____ MATERIAL FOR THIS TASK

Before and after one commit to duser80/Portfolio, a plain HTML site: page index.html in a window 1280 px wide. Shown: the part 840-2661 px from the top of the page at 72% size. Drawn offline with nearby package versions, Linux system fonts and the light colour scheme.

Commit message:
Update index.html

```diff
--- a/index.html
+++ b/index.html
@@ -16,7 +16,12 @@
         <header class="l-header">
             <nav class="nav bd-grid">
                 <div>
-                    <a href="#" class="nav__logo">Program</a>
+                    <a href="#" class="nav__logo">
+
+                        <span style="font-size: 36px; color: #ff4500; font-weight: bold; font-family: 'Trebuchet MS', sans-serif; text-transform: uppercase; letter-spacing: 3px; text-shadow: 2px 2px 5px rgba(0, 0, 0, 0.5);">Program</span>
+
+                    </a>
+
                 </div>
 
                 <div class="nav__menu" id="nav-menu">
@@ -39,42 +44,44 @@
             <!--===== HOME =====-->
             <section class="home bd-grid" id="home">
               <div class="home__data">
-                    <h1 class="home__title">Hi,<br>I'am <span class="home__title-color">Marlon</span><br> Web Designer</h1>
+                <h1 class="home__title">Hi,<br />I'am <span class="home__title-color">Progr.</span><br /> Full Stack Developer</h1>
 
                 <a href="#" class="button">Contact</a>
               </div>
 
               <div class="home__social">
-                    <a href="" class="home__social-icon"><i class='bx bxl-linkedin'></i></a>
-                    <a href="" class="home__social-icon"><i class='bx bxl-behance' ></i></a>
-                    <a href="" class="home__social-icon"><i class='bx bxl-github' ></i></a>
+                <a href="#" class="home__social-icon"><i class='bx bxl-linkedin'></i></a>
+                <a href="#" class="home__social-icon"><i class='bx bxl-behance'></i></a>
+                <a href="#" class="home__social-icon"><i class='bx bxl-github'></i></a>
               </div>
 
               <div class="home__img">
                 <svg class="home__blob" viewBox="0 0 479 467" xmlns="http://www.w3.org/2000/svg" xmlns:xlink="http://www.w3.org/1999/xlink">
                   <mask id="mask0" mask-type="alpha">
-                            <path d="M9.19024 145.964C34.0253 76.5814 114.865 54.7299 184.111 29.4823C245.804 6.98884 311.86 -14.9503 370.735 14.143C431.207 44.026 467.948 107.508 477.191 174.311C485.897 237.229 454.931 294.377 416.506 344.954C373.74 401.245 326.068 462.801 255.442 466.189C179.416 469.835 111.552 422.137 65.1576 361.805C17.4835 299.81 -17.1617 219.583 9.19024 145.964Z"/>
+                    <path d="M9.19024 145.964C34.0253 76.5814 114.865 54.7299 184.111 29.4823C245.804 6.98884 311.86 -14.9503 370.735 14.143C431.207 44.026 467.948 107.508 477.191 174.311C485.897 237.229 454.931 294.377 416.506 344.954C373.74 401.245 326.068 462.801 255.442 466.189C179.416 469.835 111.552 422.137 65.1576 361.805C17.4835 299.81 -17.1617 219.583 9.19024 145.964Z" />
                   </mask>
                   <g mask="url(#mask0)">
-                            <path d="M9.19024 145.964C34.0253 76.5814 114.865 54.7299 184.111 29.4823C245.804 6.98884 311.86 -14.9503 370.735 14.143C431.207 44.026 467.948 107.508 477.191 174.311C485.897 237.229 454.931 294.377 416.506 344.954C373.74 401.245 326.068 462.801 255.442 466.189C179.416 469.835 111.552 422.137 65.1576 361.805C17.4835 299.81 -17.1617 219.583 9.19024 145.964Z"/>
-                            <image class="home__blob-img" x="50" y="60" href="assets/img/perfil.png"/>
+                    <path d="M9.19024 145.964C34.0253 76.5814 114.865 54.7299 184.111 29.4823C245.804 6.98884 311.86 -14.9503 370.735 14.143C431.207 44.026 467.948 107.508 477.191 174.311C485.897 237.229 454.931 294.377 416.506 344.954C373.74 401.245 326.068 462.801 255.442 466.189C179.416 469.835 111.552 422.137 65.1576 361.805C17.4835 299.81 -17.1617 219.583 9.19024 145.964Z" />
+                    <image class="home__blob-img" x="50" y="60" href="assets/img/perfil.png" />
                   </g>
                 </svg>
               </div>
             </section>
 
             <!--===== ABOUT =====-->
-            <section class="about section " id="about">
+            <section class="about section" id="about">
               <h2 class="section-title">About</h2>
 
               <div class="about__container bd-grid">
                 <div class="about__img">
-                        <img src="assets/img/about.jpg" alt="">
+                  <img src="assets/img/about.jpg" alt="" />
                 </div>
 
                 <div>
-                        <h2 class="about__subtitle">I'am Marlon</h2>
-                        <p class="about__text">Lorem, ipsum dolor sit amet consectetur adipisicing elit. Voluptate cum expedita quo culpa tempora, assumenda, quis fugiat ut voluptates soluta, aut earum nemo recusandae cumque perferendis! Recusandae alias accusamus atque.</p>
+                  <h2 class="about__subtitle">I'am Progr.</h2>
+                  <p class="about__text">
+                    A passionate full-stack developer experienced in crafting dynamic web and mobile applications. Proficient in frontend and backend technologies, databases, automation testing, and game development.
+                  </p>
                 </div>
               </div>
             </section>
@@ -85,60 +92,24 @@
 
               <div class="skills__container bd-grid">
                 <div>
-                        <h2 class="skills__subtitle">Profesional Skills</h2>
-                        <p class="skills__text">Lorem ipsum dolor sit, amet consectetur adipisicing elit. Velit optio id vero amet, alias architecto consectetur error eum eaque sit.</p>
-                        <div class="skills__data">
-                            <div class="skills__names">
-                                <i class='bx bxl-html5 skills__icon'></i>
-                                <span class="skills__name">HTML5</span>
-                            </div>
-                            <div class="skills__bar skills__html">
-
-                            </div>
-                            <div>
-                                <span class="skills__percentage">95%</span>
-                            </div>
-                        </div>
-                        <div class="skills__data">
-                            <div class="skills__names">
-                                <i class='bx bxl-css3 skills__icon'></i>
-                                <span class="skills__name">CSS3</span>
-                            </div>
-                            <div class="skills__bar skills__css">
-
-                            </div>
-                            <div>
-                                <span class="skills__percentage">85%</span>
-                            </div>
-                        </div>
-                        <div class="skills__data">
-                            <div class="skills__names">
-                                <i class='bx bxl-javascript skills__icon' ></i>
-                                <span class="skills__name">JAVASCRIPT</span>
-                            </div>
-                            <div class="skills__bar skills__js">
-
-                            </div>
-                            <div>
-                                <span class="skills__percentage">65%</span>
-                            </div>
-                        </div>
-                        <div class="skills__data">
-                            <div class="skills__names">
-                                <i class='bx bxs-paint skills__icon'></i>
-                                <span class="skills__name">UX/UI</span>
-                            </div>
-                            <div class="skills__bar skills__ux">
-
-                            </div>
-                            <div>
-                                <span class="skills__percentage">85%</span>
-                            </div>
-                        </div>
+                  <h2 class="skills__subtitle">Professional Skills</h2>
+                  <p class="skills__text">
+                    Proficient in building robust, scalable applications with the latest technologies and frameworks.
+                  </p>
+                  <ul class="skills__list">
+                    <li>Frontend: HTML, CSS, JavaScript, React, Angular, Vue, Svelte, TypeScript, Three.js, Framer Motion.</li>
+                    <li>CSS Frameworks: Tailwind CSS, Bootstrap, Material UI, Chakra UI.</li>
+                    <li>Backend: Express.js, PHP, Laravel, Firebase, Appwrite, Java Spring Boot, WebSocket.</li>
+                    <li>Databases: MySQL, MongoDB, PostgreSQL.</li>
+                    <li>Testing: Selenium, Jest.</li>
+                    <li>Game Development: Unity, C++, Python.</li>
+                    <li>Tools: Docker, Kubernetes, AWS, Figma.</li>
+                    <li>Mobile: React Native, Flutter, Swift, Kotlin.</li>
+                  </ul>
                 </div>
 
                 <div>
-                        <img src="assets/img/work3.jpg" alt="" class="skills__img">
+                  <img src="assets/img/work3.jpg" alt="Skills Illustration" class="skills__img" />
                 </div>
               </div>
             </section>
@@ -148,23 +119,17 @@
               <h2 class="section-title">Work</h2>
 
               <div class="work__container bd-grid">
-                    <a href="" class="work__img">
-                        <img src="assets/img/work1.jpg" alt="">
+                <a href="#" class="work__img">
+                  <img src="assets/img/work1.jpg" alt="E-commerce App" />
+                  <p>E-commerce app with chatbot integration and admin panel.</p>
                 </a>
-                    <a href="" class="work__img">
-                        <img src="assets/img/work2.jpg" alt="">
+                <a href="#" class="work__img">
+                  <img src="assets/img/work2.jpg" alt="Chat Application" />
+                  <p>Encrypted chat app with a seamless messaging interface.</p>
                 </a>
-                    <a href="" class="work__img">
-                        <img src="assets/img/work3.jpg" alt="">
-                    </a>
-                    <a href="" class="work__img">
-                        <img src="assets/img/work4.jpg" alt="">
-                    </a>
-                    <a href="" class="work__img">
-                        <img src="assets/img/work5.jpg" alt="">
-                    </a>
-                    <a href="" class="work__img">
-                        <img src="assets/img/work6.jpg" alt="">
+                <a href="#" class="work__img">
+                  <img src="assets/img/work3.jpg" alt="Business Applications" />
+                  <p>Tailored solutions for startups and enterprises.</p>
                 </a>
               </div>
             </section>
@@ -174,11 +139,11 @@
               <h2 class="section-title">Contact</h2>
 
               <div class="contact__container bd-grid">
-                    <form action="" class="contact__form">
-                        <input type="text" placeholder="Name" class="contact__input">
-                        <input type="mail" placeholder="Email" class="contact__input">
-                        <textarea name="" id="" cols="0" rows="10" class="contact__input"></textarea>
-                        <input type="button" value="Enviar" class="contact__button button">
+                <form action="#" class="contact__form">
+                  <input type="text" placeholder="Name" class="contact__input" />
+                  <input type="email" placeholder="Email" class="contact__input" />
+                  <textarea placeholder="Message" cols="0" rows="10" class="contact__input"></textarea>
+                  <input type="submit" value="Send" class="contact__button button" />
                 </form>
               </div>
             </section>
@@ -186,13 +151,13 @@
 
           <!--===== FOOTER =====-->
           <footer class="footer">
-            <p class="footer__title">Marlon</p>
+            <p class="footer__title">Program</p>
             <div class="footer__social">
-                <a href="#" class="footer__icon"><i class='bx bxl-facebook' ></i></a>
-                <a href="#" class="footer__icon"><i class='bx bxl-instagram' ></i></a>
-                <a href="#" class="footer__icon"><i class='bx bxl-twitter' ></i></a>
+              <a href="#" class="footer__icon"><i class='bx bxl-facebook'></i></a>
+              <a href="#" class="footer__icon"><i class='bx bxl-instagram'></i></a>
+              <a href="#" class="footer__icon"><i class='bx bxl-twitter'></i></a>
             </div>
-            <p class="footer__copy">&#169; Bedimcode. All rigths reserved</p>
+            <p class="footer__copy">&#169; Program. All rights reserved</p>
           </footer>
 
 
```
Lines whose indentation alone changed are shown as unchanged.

________
____ MATERIAL FOR THIS TASK

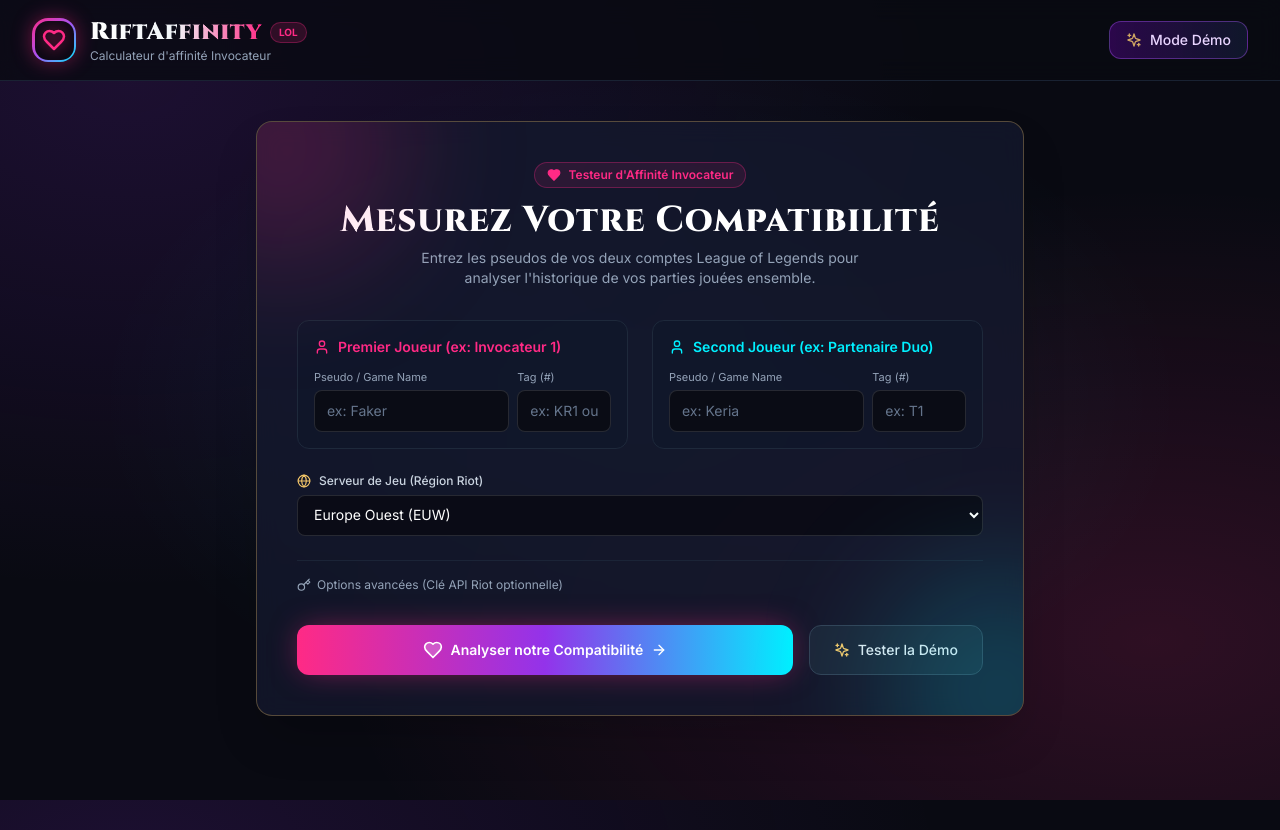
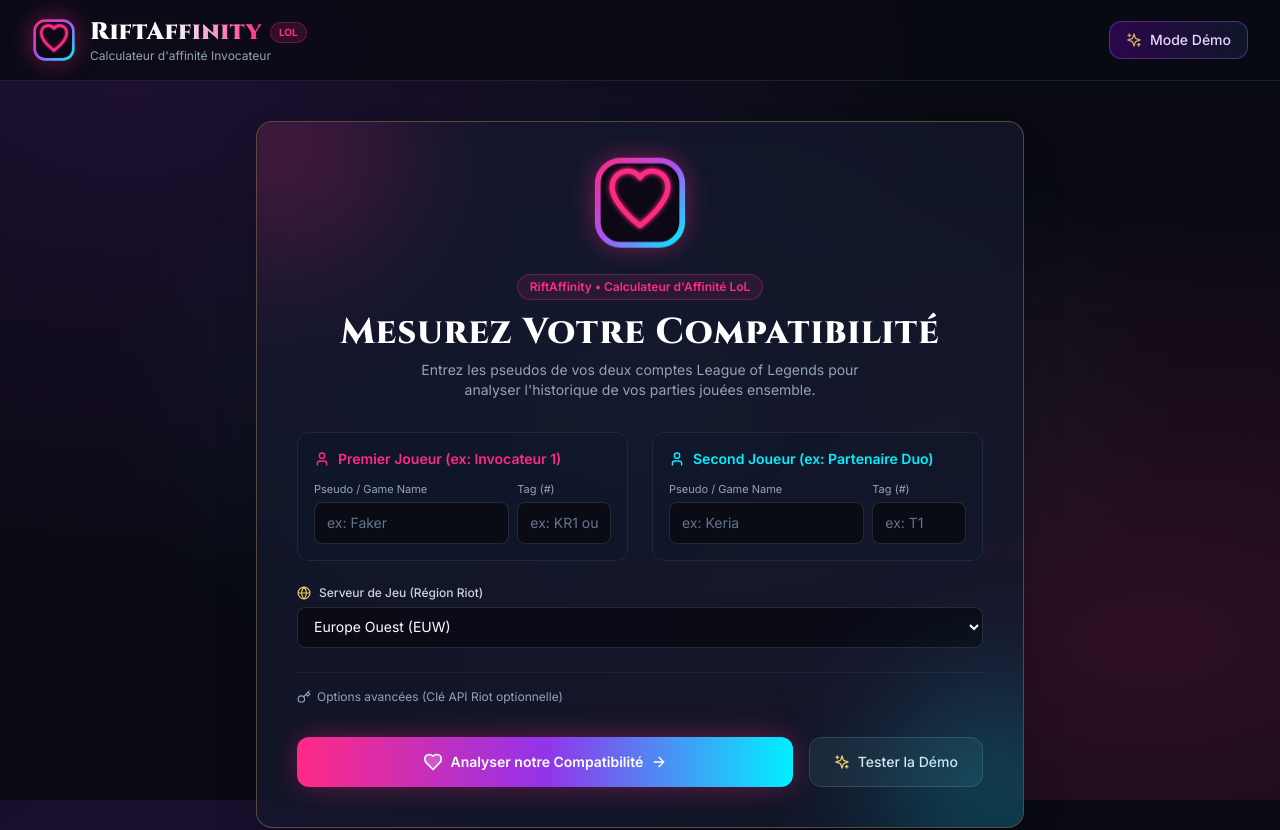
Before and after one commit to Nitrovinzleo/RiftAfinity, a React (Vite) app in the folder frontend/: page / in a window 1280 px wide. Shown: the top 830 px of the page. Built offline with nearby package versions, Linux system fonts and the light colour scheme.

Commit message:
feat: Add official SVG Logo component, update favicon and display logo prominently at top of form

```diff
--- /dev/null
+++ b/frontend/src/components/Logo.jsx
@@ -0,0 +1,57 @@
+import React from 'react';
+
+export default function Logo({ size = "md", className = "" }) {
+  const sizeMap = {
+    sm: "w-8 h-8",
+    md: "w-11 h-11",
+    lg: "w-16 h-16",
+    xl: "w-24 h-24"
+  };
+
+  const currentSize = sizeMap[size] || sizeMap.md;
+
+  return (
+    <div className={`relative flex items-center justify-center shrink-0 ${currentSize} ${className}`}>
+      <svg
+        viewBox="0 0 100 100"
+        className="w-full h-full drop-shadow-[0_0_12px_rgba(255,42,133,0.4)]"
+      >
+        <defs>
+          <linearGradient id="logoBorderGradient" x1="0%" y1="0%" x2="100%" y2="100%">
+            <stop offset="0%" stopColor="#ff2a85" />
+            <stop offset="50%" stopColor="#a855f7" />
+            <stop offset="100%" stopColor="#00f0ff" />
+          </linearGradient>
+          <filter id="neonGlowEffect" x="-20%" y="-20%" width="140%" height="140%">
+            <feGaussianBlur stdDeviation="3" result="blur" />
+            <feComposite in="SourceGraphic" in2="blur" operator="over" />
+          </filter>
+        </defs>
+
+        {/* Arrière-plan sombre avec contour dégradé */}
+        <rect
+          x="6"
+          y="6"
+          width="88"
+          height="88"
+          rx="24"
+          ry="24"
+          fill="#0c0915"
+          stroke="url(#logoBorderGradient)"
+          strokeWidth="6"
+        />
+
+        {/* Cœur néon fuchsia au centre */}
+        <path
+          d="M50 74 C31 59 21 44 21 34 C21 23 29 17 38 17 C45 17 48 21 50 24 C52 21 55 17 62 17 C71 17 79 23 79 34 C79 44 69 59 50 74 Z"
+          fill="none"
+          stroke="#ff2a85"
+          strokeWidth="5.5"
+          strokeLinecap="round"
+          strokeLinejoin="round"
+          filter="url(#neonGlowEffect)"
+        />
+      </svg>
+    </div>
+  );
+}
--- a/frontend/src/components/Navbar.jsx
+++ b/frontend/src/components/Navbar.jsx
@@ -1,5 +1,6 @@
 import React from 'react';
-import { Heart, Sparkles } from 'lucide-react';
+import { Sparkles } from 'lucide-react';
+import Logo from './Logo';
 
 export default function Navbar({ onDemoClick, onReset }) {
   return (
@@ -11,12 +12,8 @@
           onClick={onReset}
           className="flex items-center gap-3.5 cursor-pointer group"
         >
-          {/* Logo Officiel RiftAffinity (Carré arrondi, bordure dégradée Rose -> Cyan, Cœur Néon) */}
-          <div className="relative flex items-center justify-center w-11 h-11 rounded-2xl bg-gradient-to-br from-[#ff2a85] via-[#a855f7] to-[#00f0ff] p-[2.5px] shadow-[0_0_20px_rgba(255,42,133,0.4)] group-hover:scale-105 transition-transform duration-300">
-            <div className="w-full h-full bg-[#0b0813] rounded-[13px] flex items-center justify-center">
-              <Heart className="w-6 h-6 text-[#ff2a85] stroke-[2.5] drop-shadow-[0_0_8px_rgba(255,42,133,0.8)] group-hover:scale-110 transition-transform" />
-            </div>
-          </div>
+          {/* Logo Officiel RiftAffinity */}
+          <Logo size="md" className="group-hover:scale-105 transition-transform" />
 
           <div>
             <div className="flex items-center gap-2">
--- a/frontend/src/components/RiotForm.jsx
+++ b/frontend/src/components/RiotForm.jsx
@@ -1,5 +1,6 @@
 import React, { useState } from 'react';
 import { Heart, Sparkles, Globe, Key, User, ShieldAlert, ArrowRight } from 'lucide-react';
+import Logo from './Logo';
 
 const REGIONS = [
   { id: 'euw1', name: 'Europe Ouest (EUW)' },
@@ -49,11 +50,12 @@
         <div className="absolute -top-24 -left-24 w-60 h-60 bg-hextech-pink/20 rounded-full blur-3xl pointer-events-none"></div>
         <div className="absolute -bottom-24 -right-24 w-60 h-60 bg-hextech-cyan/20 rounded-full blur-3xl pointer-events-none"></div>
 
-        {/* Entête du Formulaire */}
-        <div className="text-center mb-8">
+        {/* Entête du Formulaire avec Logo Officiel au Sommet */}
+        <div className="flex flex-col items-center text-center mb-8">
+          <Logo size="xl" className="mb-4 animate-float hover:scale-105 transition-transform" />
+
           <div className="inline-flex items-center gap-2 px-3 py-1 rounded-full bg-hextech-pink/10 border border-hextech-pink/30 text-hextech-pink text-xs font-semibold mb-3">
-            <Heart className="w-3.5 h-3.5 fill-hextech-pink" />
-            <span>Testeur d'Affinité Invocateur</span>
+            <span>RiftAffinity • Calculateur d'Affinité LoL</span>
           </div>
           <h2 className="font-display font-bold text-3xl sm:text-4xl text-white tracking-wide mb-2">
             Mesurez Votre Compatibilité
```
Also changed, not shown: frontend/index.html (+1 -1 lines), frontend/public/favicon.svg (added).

________
____ MATERIAL FOR THIS TASK

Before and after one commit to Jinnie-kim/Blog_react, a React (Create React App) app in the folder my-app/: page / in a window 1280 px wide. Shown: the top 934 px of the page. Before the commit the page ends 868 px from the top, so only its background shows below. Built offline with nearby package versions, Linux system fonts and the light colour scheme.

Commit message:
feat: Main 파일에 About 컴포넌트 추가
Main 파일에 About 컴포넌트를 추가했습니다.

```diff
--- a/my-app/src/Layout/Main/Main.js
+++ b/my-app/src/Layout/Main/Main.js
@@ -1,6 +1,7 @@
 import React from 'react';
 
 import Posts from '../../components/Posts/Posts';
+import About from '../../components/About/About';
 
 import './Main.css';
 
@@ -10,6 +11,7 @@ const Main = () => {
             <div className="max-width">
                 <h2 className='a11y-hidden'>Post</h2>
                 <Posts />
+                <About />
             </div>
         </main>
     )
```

________

TASK PROMPT =
Search each line of the data above for "grid", and copy the lines where it occurs.

EXERCISE RESPONSE =
             <nav class="nav bd-grid">
             <section class="home bd-grid" id="home">
               <div class="about__container bd-grid">
               <div class="skills__container bd-grid">
               <div class="work__container bd-grid">
               <div class="contact__container bd-grid">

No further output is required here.